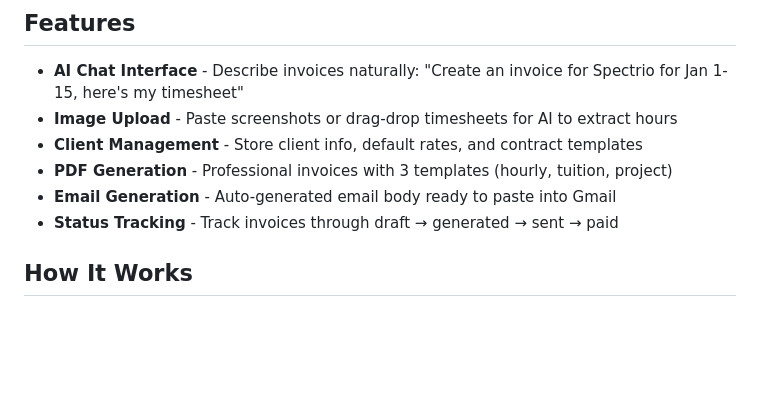
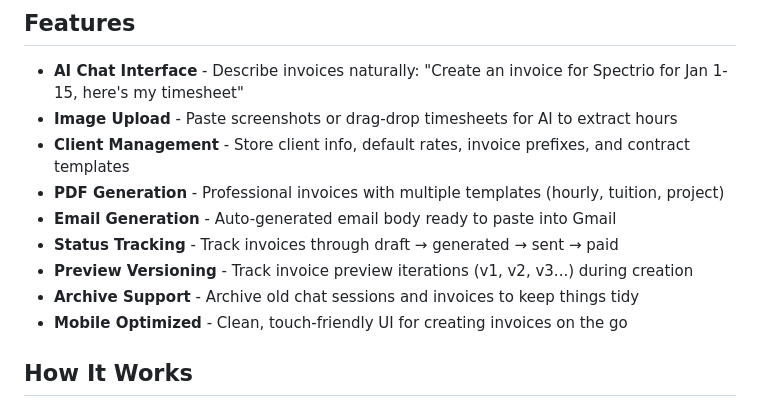
Before and after one commit to Shimizu-Technology/invoice-maker, a Markdown page: README.md, the part around the change. Rendered like a GitHub page; blank space fills up the shorter version.

```diff
--- a/README.md
+++ b/README.md
@@ -21,10 +21,13 @@ An AI-powered invoice generator with a chat interface. Describe your invoice in
 
 - **AI Chat Interface** - Describe invoices naturally: "Create an invoice for Spectrio for Jan 1-15, here's my timesheet"
 - **Image Upload** - Paste screenshots or drag-drop timesheets for AI to extract hours
-- **Client Management** - Store client info, default rates, and contract templates
-- **PDF Generation** - Professional invoices with 3 templates (hourly, tuition, project)
+- **Client Management** - Store client info, default rates, invoice prefixes, and contract templates
+- **PDF Generation** - Professional invoices with multiple templates (hourly, tuition, project)
 - **Email Generation** - Auto-generated email body ready to paste into Gmail
 - **Status Tracking** - Track invoices through draft → generated → sent → paid
+- **Preview Versioning** - Track invoice preview iterations (v1, v2, v3...) during creation
+- **Archive Support** - Archive old chat sessions and invoices to keep things tidy
+- **Mobile Optimized** - Clean, touch-friendly UI for creating invoices on the go
 
 ## How It Works
 
```
Also changed, not shown: FUTURE_IMPROVEMENTS.md (+30 -17 lines).
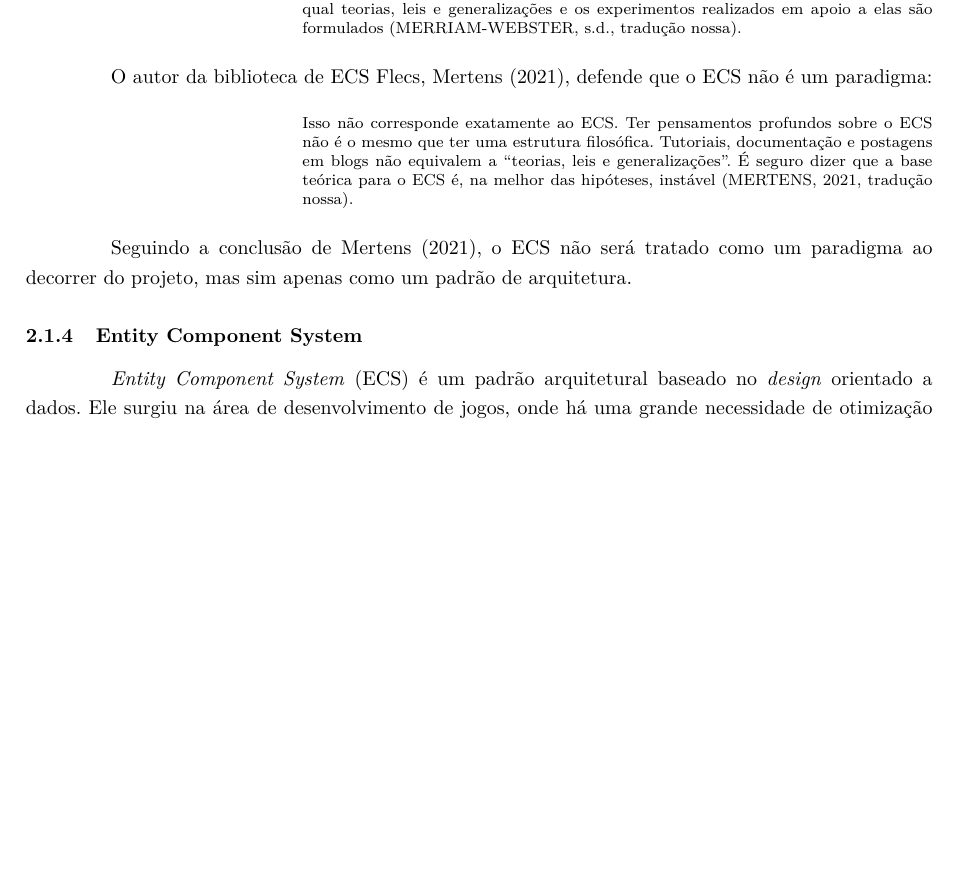
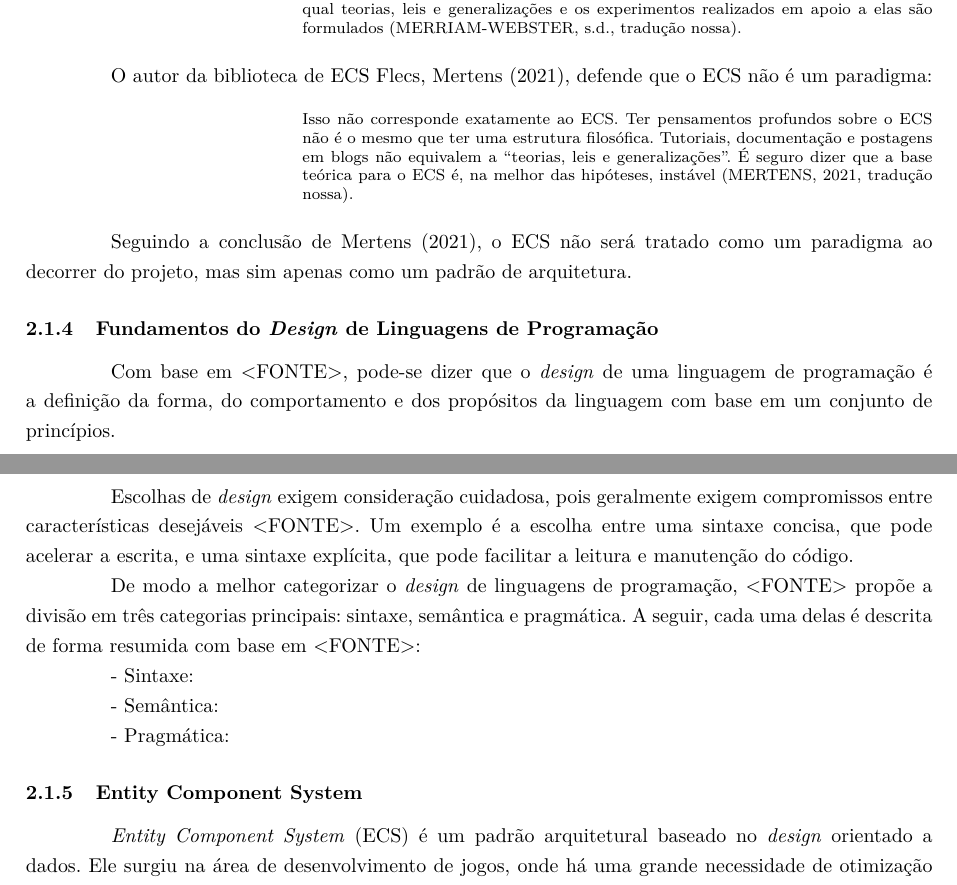
Before and after one commit to OverlineJunior/weave, a LaTeX thesis (paper/paper.tex, which reads paper/chapters/fundamentacao/fundamentos/design_linguagem.tex): part of page 11 of 22 before the commit and two parts of pages 11 and 12 of 22 after it, the two joined at a grey line, cut so that both start at the same text, the shorter picture padded with empty space. Compiled offline with pdfLaTeX.

Commit message:
Iniciar a escrita do fundamento sobre design de linguagens

```diff
--- /dev/null
+++ b/paper/chapters/fundamentacao/fundamentos/design_linguagem.tex
@@ -0,0 +1,17 @@
+% 1. Porque se preocupar com design de linguagens de programação?
+% 2. Sintaxe, semântica e pragmática
+% 3. Características
+
+\subsection{Fundamentos do \textit{Design} de Linguagens de Programação}
+
+Com base em <FONTE>, pode-se dizer que o \textit{design} de uma linguagem de programação é a definição da forma, do comportamento e dos propósitos da linguagem com base em um conjunto de princípios.
+
+Escolhas de \textit{design} exigem consideração cuidadosa, pois geralmente exigem compromissos entre características desejáveis <FONTE>. Um exemplo é a escolha entre uma sintaxe concisa, que pode acelerar a escrita, e uma sintaxe explícita, que pode facilitar a leitura e manutenção do código.
+
+De modo a melhor categorizar o \textit{design} de linguagens de programação, <FONTE> propõe a divisão em três categorias principais: sintaxe, semântica e pragmática. A seguir, cada uma delas é descrita de forma resumida com base em <FONTE>:
+
+- Sintaxe:
+
+- Semântica:
+
+- Pragmática:
```
Also changed, not shown: paper/chapters/fundamentacao.tex (+2 -0 lines), 10 other files.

◆ **Exercise requirements**
Filter the listing so that only lines holding the word "with" remain, and copy those lines.

◆ **Solution for this exercise**
@@ -21,10 +21,13 @@ An AI-powered invoice generator with a chat interface. Describe your invoice in
-- **PDF Generation** - Professional invoices with 3 templates (hourly, tuition, project)
+- **PDF Generation** - Professional invoices with multiple templates (hourly, tuition, project)
Before and after one commit to OverlineJunior/weave, a LaTeX thesis (paper/paper.tex, which reads paper/chapters/fundamentacao/fundamentos/design_linguagem.tex): part of page 11 of 22 before the commit and two parts of pages 11 and 12 of 22 after it, the two joined at a grey line, cut so that both start at the same text, the shorter picture padded with empty space. Compiled offline with pdfLaTeX.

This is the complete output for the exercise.